_Brief:_ Tell how many lines of the entries below include the string "after". Respond with the number alone.

☆ ☆ ☆ ☆

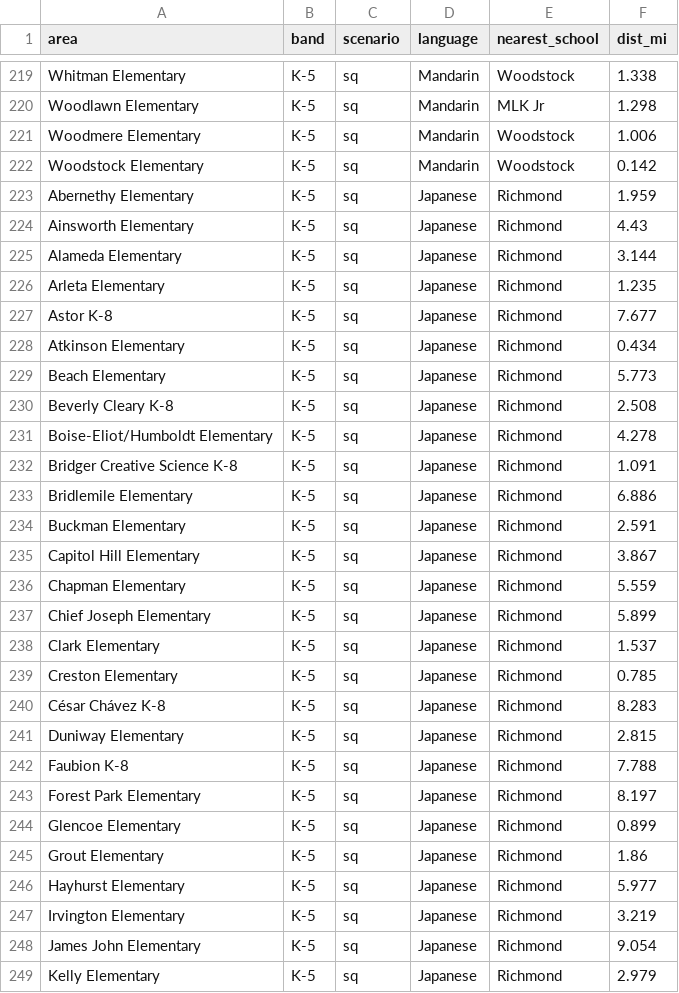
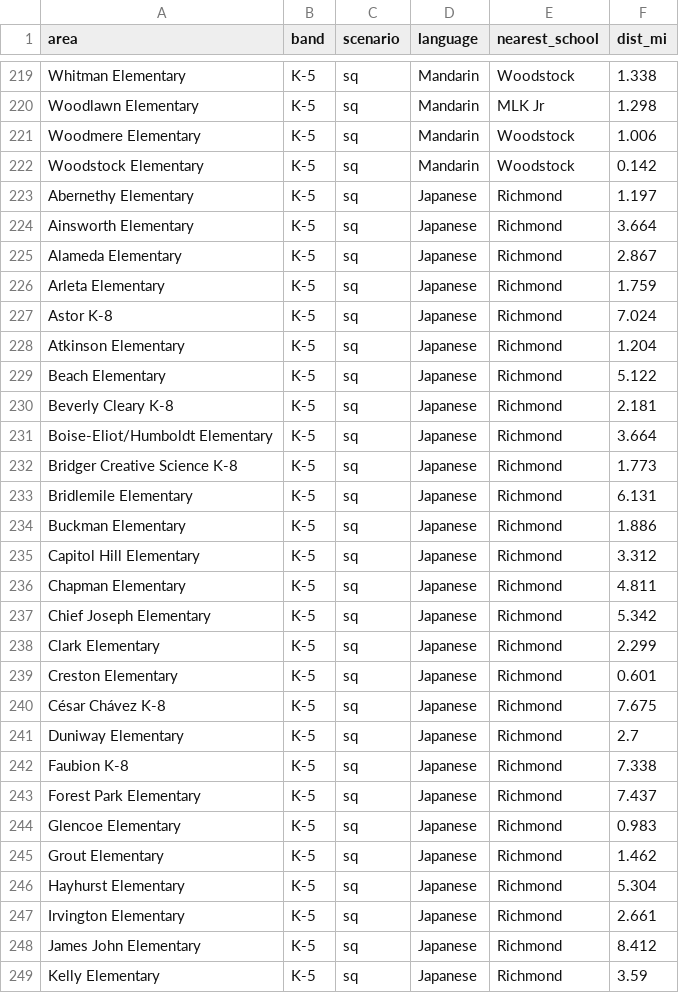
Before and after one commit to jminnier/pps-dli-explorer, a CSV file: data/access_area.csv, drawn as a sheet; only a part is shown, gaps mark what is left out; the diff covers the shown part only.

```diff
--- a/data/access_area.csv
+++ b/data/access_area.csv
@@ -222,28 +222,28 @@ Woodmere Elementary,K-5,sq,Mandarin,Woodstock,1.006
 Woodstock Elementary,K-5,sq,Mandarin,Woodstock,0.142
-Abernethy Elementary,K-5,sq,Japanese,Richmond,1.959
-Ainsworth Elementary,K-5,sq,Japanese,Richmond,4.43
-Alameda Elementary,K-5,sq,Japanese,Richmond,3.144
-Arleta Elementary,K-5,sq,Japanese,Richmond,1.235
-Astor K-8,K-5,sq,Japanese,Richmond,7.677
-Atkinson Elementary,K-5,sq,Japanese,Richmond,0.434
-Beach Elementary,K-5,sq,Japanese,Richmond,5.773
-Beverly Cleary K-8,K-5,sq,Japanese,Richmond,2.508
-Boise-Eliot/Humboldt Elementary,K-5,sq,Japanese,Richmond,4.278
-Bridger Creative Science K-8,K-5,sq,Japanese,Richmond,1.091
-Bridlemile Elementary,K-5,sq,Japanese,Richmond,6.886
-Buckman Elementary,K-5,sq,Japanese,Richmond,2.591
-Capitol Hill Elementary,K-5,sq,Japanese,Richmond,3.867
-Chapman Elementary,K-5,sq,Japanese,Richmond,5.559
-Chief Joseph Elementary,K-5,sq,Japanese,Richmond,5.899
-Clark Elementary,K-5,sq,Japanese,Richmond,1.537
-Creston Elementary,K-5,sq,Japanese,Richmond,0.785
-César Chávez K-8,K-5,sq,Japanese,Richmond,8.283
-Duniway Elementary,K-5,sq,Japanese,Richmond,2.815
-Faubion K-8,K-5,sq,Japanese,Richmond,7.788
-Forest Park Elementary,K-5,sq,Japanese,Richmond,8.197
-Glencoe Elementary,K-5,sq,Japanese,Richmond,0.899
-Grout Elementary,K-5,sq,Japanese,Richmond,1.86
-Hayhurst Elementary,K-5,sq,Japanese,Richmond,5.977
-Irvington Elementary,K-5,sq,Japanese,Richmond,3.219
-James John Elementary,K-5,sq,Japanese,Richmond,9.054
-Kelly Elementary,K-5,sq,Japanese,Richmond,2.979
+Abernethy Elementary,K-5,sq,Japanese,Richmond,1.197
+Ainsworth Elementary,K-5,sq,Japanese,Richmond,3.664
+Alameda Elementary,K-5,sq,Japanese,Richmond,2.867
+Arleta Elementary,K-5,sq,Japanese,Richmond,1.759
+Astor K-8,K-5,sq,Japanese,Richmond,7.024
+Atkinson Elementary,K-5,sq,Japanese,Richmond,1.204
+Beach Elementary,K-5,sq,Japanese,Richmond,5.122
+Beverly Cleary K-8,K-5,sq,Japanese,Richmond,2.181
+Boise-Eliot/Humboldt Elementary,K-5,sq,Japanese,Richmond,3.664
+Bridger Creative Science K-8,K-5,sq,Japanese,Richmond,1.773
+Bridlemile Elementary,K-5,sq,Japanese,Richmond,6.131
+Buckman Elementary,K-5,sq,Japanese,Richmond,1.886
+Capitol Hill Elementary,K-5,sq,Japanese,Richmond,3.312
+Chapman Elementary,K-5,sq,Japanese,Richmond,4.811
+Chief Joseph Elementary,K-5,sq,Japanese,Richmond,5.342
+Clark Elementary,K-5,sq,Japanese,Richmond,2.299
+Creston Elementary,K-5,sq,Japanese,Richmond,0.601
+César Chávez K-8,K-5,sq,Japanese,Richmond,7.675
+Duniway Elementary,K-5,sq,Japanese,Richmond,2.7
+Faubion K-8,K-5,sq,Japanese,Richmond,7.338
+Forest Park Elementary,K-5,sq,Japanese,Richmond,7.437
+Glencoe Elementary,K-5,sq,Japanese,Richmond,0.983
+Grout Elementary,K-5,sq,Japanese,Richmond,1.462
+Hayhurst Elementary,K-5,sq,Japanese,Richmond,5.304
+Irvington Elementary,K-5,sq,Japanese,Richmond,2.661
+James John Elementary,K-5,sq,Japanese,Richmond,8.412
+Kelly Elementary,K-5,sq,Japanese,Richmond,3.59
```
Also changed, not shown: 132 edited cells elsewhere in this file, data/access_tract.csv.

☆ ☆ ☆ ☆

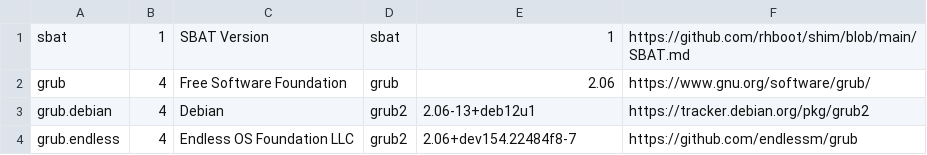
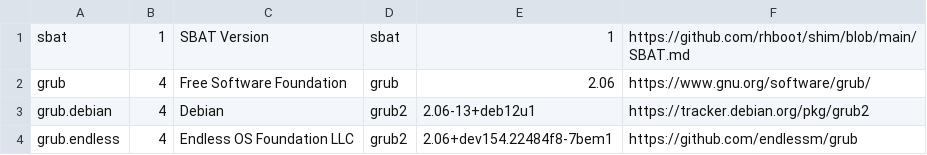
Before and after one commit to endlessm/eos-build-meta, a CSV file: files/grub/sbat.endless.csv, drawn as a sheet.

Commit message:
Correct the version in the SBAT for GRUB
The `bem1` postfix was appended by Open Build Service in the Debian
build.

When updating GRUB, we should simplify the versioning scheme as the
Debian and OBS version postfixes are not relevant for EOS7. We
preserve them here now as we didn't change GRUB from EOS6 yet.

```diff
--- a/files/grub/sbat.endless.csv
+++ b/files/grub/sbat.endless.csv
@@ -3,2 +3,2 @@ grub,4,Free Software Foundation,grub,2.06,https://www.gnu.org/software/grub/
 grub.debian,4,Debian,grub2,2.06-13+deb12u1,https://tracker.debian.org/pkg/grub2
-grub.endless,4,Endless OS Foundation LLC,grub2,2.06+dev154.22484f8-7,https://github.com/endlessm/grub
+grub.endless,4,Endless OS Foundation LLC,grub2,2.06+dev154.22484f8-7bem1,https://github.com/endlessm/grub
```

☆ ☆ ☆ ☆

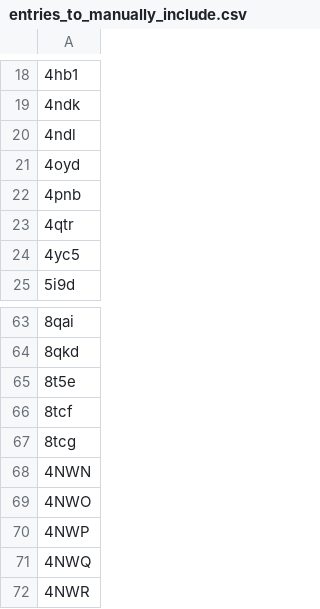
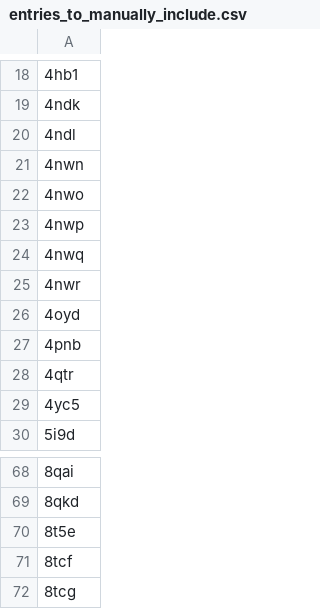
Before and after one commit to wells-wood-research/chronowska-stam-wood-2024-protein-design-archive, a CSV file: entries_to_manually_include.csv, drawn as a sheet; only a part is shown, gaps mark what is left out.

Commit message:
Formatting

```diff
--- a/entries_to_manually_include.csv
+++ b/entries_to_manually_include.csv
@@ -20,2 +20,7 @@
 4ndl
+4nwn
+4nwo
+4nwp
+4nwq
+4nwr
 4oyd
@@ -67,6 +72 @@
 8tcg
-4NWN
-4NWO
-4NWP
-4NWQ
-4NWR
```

☆ ☆ ☆ ☆

_Task solution:_ 3